◆ **YOUR GOAL**: Without changing a word, return the listing below, minus its images.

◆ **GIVEN RECORDS**:
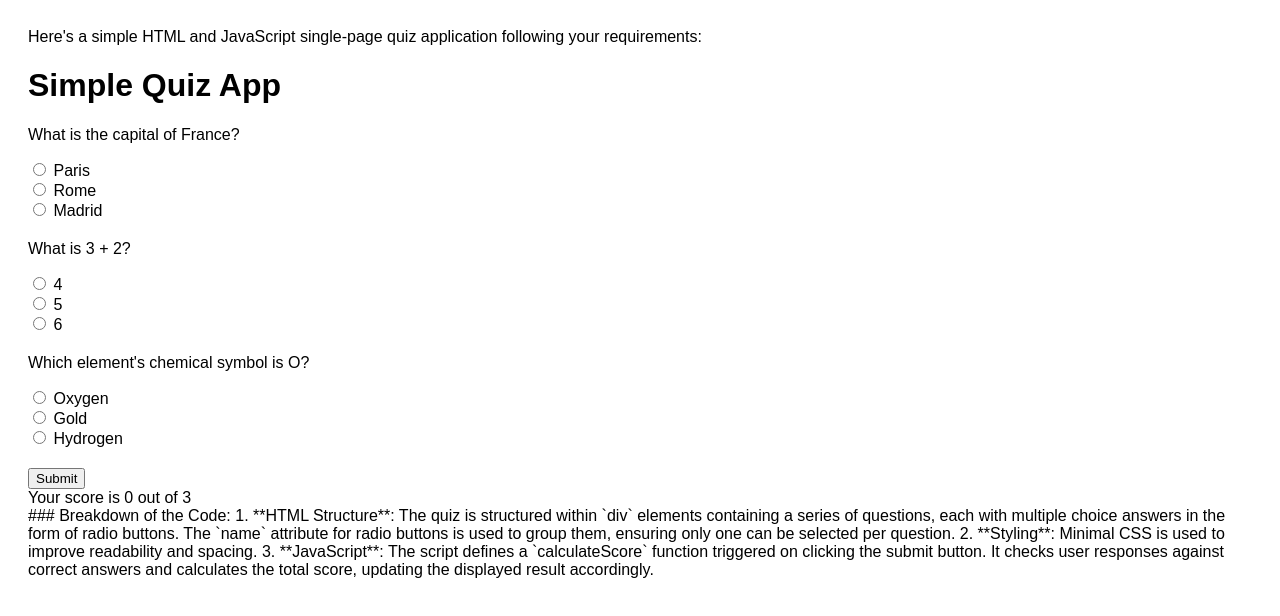
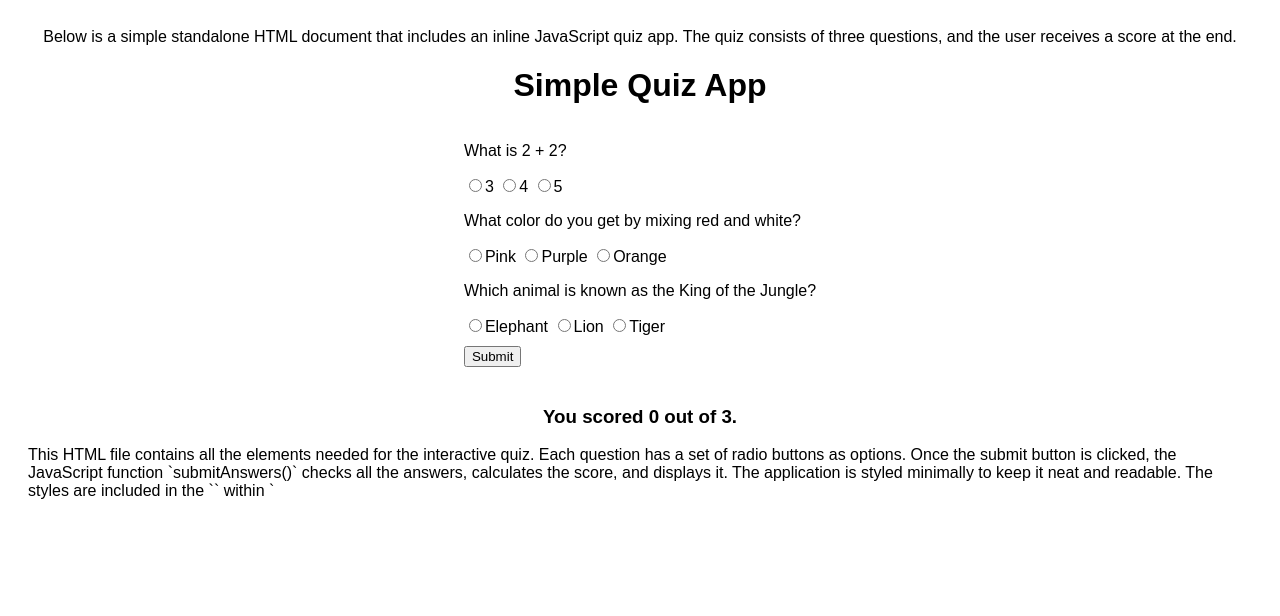
Before and after one commit to 21f1003153/21f1003153-tds-project1, a plain HTML site: page index.html in a window 1280 px wide. Both pictures are taken after a click on the button "Submit". Drawn offline with Linux system fonts and the light colour scheme.

Commit message:
Add index.html

```diff
--- a/index.html
+++ b/index.html
@@ -1,4 +1,4 @@
-Here's a simple HTML and JavaScript single-page quiz application following your requirements:
+Below is a simple standalone HTML document that includes an inline JavaScript quiz app. The quiz consists of three questions, and the user receives a score at the end.
 
 
 <!DOCTYPE html>
@@ -8,78 +8,70 @@ Here's a simple HTML and JavaScript single-page quiz application following your
     <meta name="viewport" content="width=device-width, initial-scale=1.0">
     <title>Simple Quiz App</title>
     <style>
-        body { font-family: Arial, sans-serif; padding: 20px; }
-        .question { margin-bottom: 20px; }
+        body {
+            font-family: Arial, sans-serif;
+            padding: 20px;
+            display: flex;
+            flex-direction: column;
+            align-items: center;
+        }
+        .question {
+            margin: 10px 0;
+        }
+        .result {
+            margin-top: 20px;
+        }
     </style>
 </head>
 <body>
     <h1>Simple Quiz App</h1>
     <div id="quiz-container">
         <div class="question">
-            <p>What is the capital of France?</p>
-            <input type="radio" id="paris" name="q1" value="Paris">
-            <label for="paris">Paris</label><br>
-            <input type="radio" id="rome" name="q1" value="Rome">
-            <label for="rome">Rome</label><br>
-            <input type="radio" id="madrid" name="q1" value="Madrid">
-            <label for="madrid">Madrid</label>
+            <p>What is 2 + 2?</p>
+            <input type="radio" id="q1a1" name="q1" value="1"><label for="q1a1">3</label>
+            <input type="radio" id="q1a2" name="q1" value="2"><label for="q1a2">4</label>
+            <input type="radio" id="q1a3" name="q1" value="3"><label for="q1a3">5</label>
         </div>
         <div class="question">
-            <p>What is 3 + 2?</p>
-            <input type="radio" id="four" name="q2" value="4">
-            <label for="four">4</label><br>
-            <input type="radio" id="five" name="q2" value="5">
-            <label for="five">5</label><br>
-            <input type="radio" id="six" name="q2" value="6">
-            <label for="six">6</label>
+            <p>What color do you get by mixing red and white?</p>
+            <input type="radio" id="q2a1" name="q2" value="1"><label for="q2a1">Pink</label>
+            <input type="radio" id="q2a2" name="q2" value="2"><label for="q2a2">Purple</label>
+            <input type="radio" id="q2a3" name="q2" value="3"><label for="q2a3">Orange</label>
         </div>
         <div class="question">
-            <p>Which element's chemical symbol is O?</p>
-            <input type="radio" id="oxygen" name="q3" value="Oxygen">
-            <label for="oxygen">Oxygen</label><br>
-            <input type="radio" id="gold" name="q3" value="Gold">
-            <label for="gold">Gold</label><br>
-            <input type="radio" id="hydrogen" name="q3" value="Hydrogen">
-            <label for="hydrogen">Hydrogen</label>
+            <p>Which animal is known as the King of the Jungle?</p>
+            <input type="radio" id="q3a1" name="q3" value="1"><label for="q3a1">Elephant</label>
+            <input type="radio" id="q3a2" name="q3" value="2"><label for="q3a2">Lion</label>
+            <input type="radio" id="q3a3" name="q3" value="3"><label for="q3a3">Tiger</label>
         </div>
-        <button onclick="calculateScore()">Submit</button>
-        <div id="result"></div>
+        <button onclick="submitAnswers()">Submit</button>
     </div>
+    <div class="result" id="result">
+        <!-- Results will be displayed here -->
+    </div>
+    <script>
+        function submitAnswers() {
+            var total = 3;
+            var score = 0;
 
-    <script>
-        function calculateScore() {
-            var score = 0;
-            var totalQuestions = 3;
+            // Get user input
+            var q1 = document.querySelector('input[name="q1"]:checked') ? document.querySelector('input[name="q1"]:checked').value : "";
+            var q2 = document.querySelector('input[name="q2"]:checked') ? document.querySelector('input[name="q2"]:checked').value : "";
+            var q3 = document.querySelector('input[name="q3"]:checked') ? document.querySelector('input[name="q3"]:checked').value : "";
 
-            // Answers
-            var correctAnswers = {
-                "q1": "Paris",
-                "q2": "5",
-                "q3": "Oxygen"
-            };
+            // Check answers
+            if(q1 == "2") score++;
+            if(q2 == "1") score++;
+            if(q3 == "2") score++;
 
-            for (var question in correctAnswers) {
-                var answers = document.getElementsByName(question);
-                for (var i = 0; i < answers.length; i++) {
-                    if (answers[i].checked) {
-                        if (answers[i].value === correctAnswers[question]) {
-                            score++;
-                        }
-                    }
-                }
-            }
-
-            var resultText = "Your score is " + score + " out of " + totalQuestions;
-            document.getElementById("result").innerText = resultText;
+            // Display results
+            document.getElementById('result').innerHTML = '<h3>You scored ' + score + ' out of ' + total + '.</h3>';
         }
     </script>
 </body>
 </html>
 
-### Breakdown of the Code:
 
-1. **HTML Structure**: The quiz is structured within `div` elements containing a series of questions, each with multiple choice answers in the form of radio buttons. The `name` attribute for radio buttons is used to group them, ensuring only one can be selected per question.
+This HTML file contains all the elements needed for the interactive quiz. Each question has a set of radio buttons as options. Once the submit button is clicked, the JavaScript function `submitAnswers()` checks all the answers, calculates the score, and displays it.
 
-2. **Styling**: Minimal CSS is used to improve readability and spacing.
-
-3. **JavaScript**: The script defines a `calculateScore` function triggered on clicking the submit button. It checks user responses against correct answers and calculates the total score, updating the displayed result accordingly.
+The application is styled minimally to keep it neat and readable. The styles are included in the `<head>` within `<style>` tags, and JavaScript is kept inline within `<script>` tags at the bottom of the `<body>`. This structure ensures that all parts of this small application are contained within a single HTML document, meeting the requirement for a standalone, self-contained app.
```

◆ **TASK SOLUTION**:
Before and after one commit to 21f1003153/21f1003153-tds-project1, a plain HTML site: page index.html in a window 1280 px wide. Both pictures are taken after a click on the button "Submit". Drawn offline with Linux system fonts and the light colour scheme.

Commit message:
Add index.html

```diff
--- a/index.html
+++ b/index.html
@@ -1,4 +1,4 @@
-Here's a simple HTML and JavaScript single-page quiz application following your requirements:
+Below is a simple standalone HTML document that includes an inline JavaScript quiz app. The quiz consists of three questions, and the user receives a score at the end.
 
 
 <!DOCTYPE html>
@@ -8,78 +8,70 @@ Here's a simple HTML and JavaScript single-page quiz application following your
     <meta name="viewport" content="width=device-width, initial-scale=1.0">
     <title>Simple Quiz App</title>
     <style>
-        body { font-family: Arial, sans-serif; padding: 20px; }
-        .question { margin-bottom: 20px; }
+        body {
+            font-family: Arial, sans-serif;
+            padding: 20px;
+            display: flex;
+            flex-direction: column;
+            align-items: center;
+        }
+        .question {
+            margin: 10px 0;
+        }
+        .result {
+            margin-top: 20px;
+        }
     </style>
 </head>
 <body>
     <h1>Simple Quiz App</h1>
     <div id="quiz-container">
         <div class="question">
-            <p>What is the capital of France?</p>
-            <input type="radio" id="paris" name="q1" value="Paris">
-            <label for="paris">Paris</label><br>
-            <input type="radio" id="rome" name="q1" value="Rome">
-            <label for="rome">Rome</label><br>
-            <input type="radio" id="madrid" name="q1" value="Madrid">
-            <label for="madrid">Madrid</label>
+            <p>What is 2 + 2?</p>
+            <input type="radio" id="q1a1" name="q1" value="1"><label for="q1a1">3</label>
+            <input type="radio" id="q1a2" name="q1" value="2"><label for="q1a2">4</label>
+            <input type="radio" id="q1a3" name="q1" value="3"><label for="q1a3">5</label>
         </div>
         <div class="question">
-            <p>What is 3 + 2?</p>
-            <input type="radio" id="four" name="q2" value="4">
-            <label for="four">4</label><br>
-            <input type="radio" id="five" name="q2" value="5">
-            <label for="five">5</label><br>
-            <input type="radio" id="six" name="q2" value="6">
-            <label for="six">6</label>
+            <p>What color do you get by mixing red and white?</p>
+            <input type="radio" id="q2a1" name="q2" value="1"><label for="q2a1">Pink</label>
+            <input type="radio" id="q2a2" name="q2" value="2"><label for="q2a2">Purple</label>
+            <input type="radio" id="q2a3" name="q2" value="3"><label for="q2a3">Orange</label>
         </div>
         <div class="question">
-            <p>Which element's chemical symbol is O?</p>
-            <input type="radio" id="oxygen" name="q3" value="Oxygen">
-            <label for="oxygen">Oxygen</label><br>
-            <input type="radio" id="gold" name="q3" value="Gold">
-            <label for="gold">Gold</label><br>
-            <input type="radio" id="hydrogen" name="q3" value="Hydrogen">
-            <label for="hydrogen">Hydrogen</label>
+            <p>Which animal is known as the King of the Jungle?</p>
+            <input type="radio" id="q3a1" name="q3" value="1"><label for="q3a1">Elephant</label>
+            <input type="radio" id="q3a2" name="q3" value="2"><label for="q3a2">Lion</label>
+            <input type="radio" id="q3a3" name="q3" value="3"><label for="q3a3">Tiger</label>
         </div>
-        <button onclick="calculateScore()">Submit</button>
-        <div id="result"></div>
+        <button onclick="submitAnswers()">Submit</button>
     </div>
+    <div class="result" id="result">
+        <!-- Results will be displayed here -->
+    </div>
+    <script>
+        function submitAnswers() {
+            var total = 3;
+            var score = 0;
 
-    <script>
-        function calculateScore() {
-            var score = 0;
-            var totalQuestions = 3;
+            // Get user input
+            var q1 = document.querySelector('input[name="q1"]:checked') ? document.querySelector('input[name="q1"]:checked').value : "";
+            var q2 = document.querySelector('input[name="q2"]:checked') ? document.querySelector('input[name="q2"]:checked').value : "";
+            var q3 = document.querySelector('input[name="q3"]:checked') ? document.querySelector('input[name="q3"]:checked').value : "";
 
-            // Answers
-            var correctAnswers = {
-                "q1": "Paris",
-                "q2": "5",
-                "q3": "Oxygen"
-            };
+            // Check answers
+            if(q1 == "2") score++;
+            if(q2 == "1") score++;
+            if(q3 == "2") score++;
 
-            for (var question in correctAnswers) {
-                var answers = document.getElementsByName(question);
-                for (var i = 0; i < answers.length; i++) {
-                    if (answers[i].checked) {
-                        if (answers[i].value === correctAnswers[question]) {
-                            score++;
-                        }
-                    }
-                }
-            }
-
-            var resultText = "Your score is " + score + " out of " + totalQuestions;
-            document.getElementById("result").innerText = resultText;
+            // Display results
+            document.getElementById('result').innerHTML = '<h3>You scored ' + score + ' out of ' + total + '.</h3>';
         }
     </script>
 </body>
 </html>
 
-### Breakdown of the Code:
 
-1. **HTML Structure**: The quiz is structured within `div` elements containing a series of questions, each with multiple choice answers in the form of radio buttons. The `name` attribute for radio buttons is used to group them, ensuring only one can be selected per question.
+This HTML file contains all the elements needed for the interactive quiz. Each question has a set of radio buttons as options. Once the submit button is clicked, the JavaScript function `submitAnswers()` checks all the answers, calculates the score, and displays it.
 
-2. **Styling**: Minimal CSS is used to improve readability and spacing.
-
-3. **JavaScript**: The script defines a `calculateScore` function triggered on clicking the submit button. It checks user responses against correct answers and calculates the total score, updating the displayed result accordingly.
+The application is styled minimally to keep it neat and readable. The styles are included in the `<head>` within `<style>` tags, and JavaScript is kept inline within `<script>` tags at the bottom of the `<body>`. This structure ensures that all parts of this small application are contained within a single HTML document, meeting the requirement for a standalone, self-contained app.
```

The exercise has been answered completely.